11/19/2004

NEW YORK -- The Bowl Championship Series won't be on ABC
after next season.

The network that has been the home of college football's four
major bowl games since the current system for crowning a national
champion was implemented in 1998 has pulled out of contract
negotiations with the BCS.

Earlier this month, the BCS opened up the bidding for the
broadcast rights to the Orange, Sugar and Fiesta bowls after being
unable to come to an agreement with ABC during the exclusive
negotiating period.

"We have taken our bid off the table," Loren Matthews, senior
vice president for programming for ABC Sports told The Associated
Press on Friday.

The national title game rotates between the Sugar, Orange,
Fiesta and Rose bowls every four years under the BCS. The Rose Bowl
negotiates its own TV deal and recently re-signed with ABC through
2014.

ABC has been paying about $25 million per year for the rights to
the Fiesta, Sugar and Orange bowls. The current deal runs through
the 2005 season (including the New Year's holiday bowls of January 2006).

Earlier this year, BCS officials voted to expand the BCS to five
games in the 2006 season to give two more teams access.
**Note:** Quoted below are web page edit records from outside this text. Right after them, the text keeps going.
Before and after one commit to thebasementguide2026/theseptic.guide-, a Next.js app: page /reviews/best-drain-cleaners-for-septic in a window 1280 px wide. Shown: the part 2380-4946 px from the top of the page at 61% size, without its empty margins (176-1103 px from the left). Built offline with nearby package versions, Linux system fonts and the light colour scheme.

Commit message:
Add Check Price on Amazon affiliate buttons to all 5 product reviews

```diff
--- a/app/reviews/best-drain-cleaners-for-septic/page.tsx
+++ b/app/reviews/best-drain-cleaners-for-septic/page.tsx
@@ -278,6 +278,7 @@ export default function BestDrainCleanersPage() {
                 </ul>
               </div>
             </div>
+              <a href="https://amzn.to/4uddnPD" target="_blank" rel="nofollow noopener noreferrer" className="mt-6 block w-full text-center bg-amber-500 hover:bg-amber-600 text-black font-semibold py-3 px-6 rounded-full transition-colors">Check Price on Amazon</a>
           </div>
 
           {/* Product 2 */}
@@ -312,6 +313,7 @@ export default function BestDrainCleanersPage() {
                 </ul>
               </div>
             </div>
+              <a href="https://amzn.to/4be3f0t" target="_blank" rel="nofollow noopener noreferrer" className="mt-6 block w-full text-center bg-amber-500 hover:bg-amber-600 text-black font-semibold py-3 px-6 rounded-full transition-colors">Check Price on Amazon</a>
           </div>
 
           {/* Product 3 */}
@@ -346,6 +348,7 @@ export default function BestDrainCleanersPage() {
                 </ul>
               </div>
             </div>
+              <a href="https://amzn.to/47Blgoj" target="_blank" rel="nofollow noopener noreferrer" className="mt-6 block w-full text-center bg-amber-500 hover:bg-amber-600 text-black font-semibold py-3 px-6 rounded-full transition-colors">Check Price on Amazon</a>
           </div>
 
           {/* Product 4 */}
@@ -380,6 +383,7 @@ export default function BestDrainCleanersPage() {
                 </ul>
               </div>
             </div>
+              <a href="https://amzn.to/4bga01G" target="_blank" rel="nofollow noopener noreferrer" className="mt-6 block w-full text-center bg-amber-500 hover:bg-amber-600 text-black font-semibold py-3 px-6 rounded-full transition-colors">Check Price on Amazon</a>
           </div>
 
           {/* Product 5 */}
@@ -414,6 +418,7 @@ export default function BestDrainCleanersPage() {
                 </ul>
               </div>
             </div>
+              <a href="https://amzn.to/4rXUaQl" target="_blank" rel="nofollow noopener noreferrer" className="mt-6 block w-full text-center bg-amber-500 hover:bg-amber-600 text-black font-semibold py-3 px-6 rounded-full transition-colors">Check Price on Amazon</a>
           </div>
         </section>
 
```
The
championship game will be played at the site of one of the current
BCS games.

"Certainly, it's not any dislike of the sport or the BCS. It
just didn't make financial sense and didn't appear to us that it
would, going forward under their new format, make financial
sense," Matthews said.

Officials with the network had previously acknowledged that they were unhappy with the proposal to expand the series to five bowls, which they believe devalues the system, a source familiar with the talks told ESPN.com's Darren Rovell.

"With the addition of this fifth game, frankly it's adding
another game that just doesn't matter in the national championship
race."

BCS coordinator Kevin Weiberg didn't immediately return messages
seeking comment.

Fox Sports is believed to be the frontrunner among the networks that currently televise college football.

"Representatives from Fox have met with officials from the BCS, and those meetings included a free exchange of ideas," said Lou D'Ermilio, senior vice president of media relations for Fox Sports. "We think the BCS is a great event and would fit well into our programming approach to sports."

Darren Rovell, who covers sports business for ESPN.com, contributed to this report and can be reached at darren.rovell@espn3.com.

Information from The Associated Press was used in this report.